A knocking sound issued from the phone. I continued driving, starting to mentally map a path from Julie's house to Barb and Sadie's. "Should I stop, Julie?"

"Just a minute, I've got somebody at the door. It looks like ... maybe a trick-or-treater. Although it's late for that. I usually get them early in the evening. Hold on." There was a pause and I heard noises: a rustling sound, a laugh, someone saying, "Trick or treat" in a far-away voice. Then I heard Julie say, 'That's such a pretty outfit. It reminds me of Cinderella.' Then she came back on the line. "I don't think I'll need to have you stop because ..." Julie laughed. "What? Would you like some candy?
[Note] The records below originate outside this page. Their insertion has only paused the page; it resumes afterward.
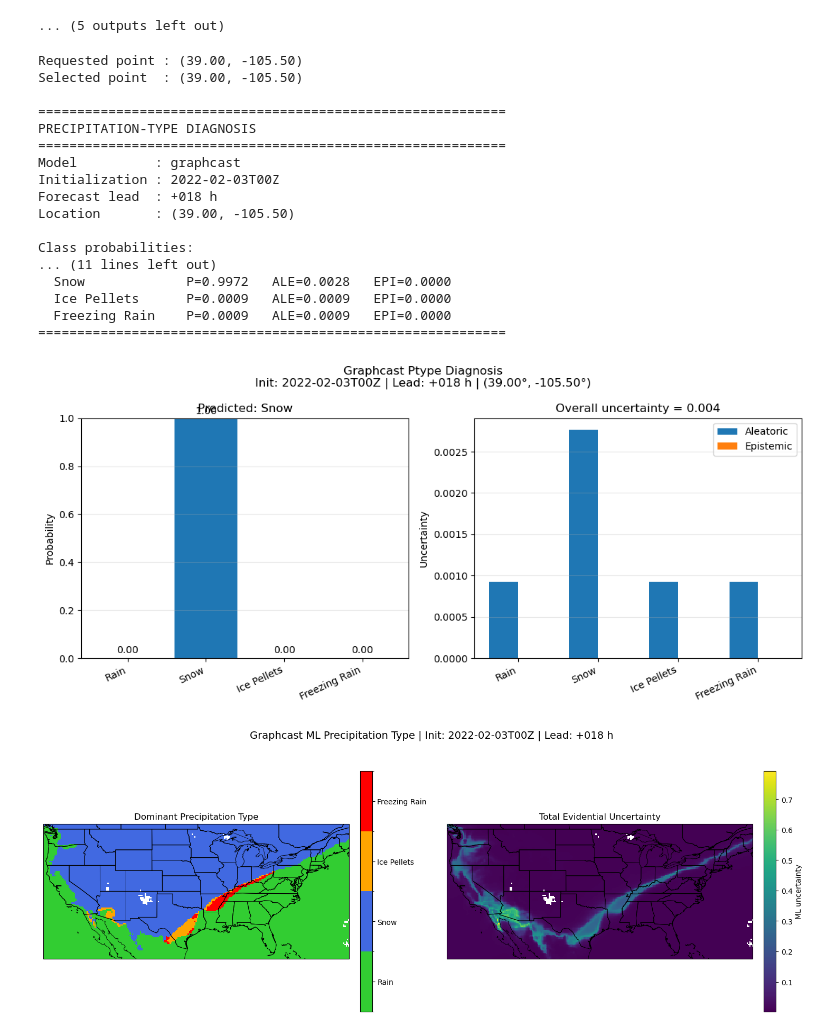
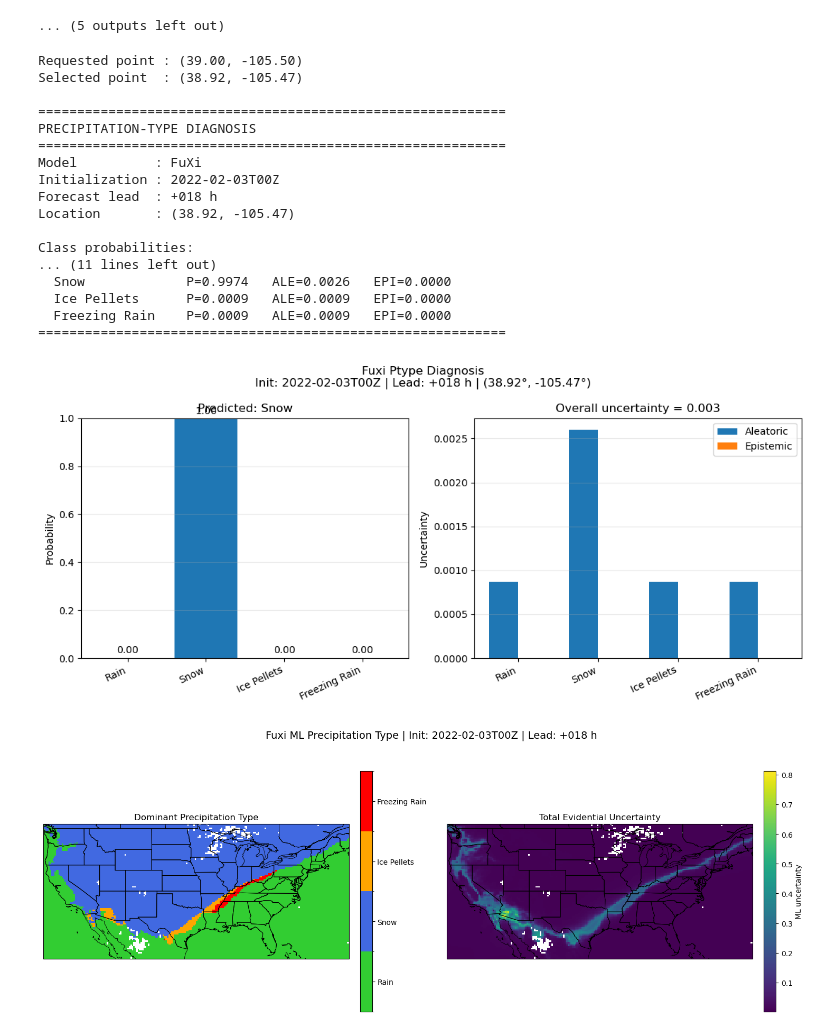
Before and after one commit to stanleyakor1/ai-nwp-precipitation-type, a Jupyter notebook: notebooks/file_organization.ipynb, the cells around one changed output. Drawn from its saved outputs; the diff is of its cells as text; code cells hidden in the pictures.

```diff
--- a/notebooks/file_organization.ipynb
+++ b/notebooks/file_organization.ipynb
@@ -3065,7 +3065,7 @@ import matplotlib.pyplot as plt
 # Open one forecast file
 # ------------------------------------------------------------
 path = (
-   '/glade/derecho/scratch/sakor/bulk/era5_init/ML_PTYPE/2022-02-03T00Z/graphcast_2022-02-03T00Z_018.nc'
+   '/glade/derecho/scratch/sakor/bulk/era5_init/ML_PTYPE/fuxi_ptype/2022-02-03T00Z/fuxi_2022-02-03T00Z_018.nc'
 )
 
 ds = xr.open_dataset(path)
@@ -3191,38 +3191,38 @@ axes[1].bar(x + width / 2, epistemic, width=width, label="Epistemic")
 axes[1].set_xticks(x)
 axes[1].set_xticklabels(ptype_names, rotation=25, ha="right")
 axes[1].set_ylabel("Uncertainty")
 axes[1].set_title(f"Overall uncertainty = {overall_uncertainty:.3f}")
 axes[1].grid(axis="y", alpha=0.3)
 axes[1].legend()
 
 
 fig.suptitle(
     f"{model.capitalize()} Ptype Diagnosis\n"
     f"Init: {init} | Lead: +{int(lead):03d} h | "
     f"({selected_lat:.2f}°, {selected_lon:.2f}°)"
 )
 
 plt.tight_layout()
 plt.show()
 # %% [output]
 Requested point : (39.00, -105.50)
-Selected point  : (39.00, -105.50)
+Selected point  : (38.92, -105.47)
 
 ============================================================
 PRECIPITATION-TYPE DIAGNOSIS
 ============================================================
-Model          : graphcast
+Model          : FuXi
 Initialization : 2022-02-03T00Z
 Forecast lead  : +018 h
-Location       : (39.00, -105.50)
+Location       : (38.92, -105.47)
 
 Class probabilities:
 ... (11 lines left out)
-  Snow             P=0.9972   ALE=0.0028   EPI=0.0000
+  Snow             P=0.9974   ALE=0.0026   EPI=0.0000
   Ice Pellets      P=0.0009   ALE=0.0009   EPI=0.0000
   Freezing Rain    P=0.0009   ALE=0.0009   EPI=0.0000
 ============================================================
-[figure, old version]
+[figure, new version]
 # %%
 import numpy as np
 import xarray as xr
@@ -3357,7 +3357,7 @@ fig.suptitle(
 plt.tight_layout()
 plt.show()
 # %% [output]
-[figure, old version]
+[figure, new version]
 # %%
 import numpy as np
 import xarray as xr
```
Also changed, not shown: parts of 1 cell of this notebook, 4 other files.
I've still got quite a bit left."

I heard a woman's voice, sounding distant. Julie probably held the phone at her side because the sounds alternately were louder then quiet, as though she was moving. Someone said, '... not worth it. You shouldn't ...' Then the voice faded.

I suddenly heard Julie. She didn't speak directly into the phone but her voice was louder and clearer. "We need to discuss this. Why are you so upset? He said you didn't mind. Rita--"

A sharp noise buzzed through the phone, making me jerk it away from my ear. Then it was repeated, a popping sound echoed in my head. I thought I recognized that distinctive sound.

"Oh, shit." I glanced at the map and made a left turn, but realized quickly that was wrong when I saw busy Interstate 35 in the distance. That highway didn't appear on Julie's map. "Julie! Julie, are you there?"

The only sound I heard from the phone was footsteps and moaning.

"Julie? Julie, what's going on?" I turned around in someone's driveway and headed back the way I came, losing precious moments as I hesitated at street corners, looking for Roselawn Street. I made another wrong turn and it took me three or more minutes to discover I was in a looping cul-de-sac with no outlet. I retraced my path, made a wrong turn but quickly corrected myself before finally finding Roselawn. I made a left onto 86th Avenue, a broad street overhung with tall trees giving it a tunnel-like feeling and trolled slowly down the dark street, peering at house numbers.

I pulled up to 4640, my phone still pressed to my ear. The open front door spilled light out onto the stoop, illuminating the woman sprawled on the porch. I raced up the front sidewalk but I suspected I was too late when I saw the blood pooling around her head.

Then I saw the wound on her chest, high above her neckline and under what was her chin. The chin was gone, and so was most of her throat.

It appeared the conference curse was alive and well, but I was pretty sure Julie Garza was dead.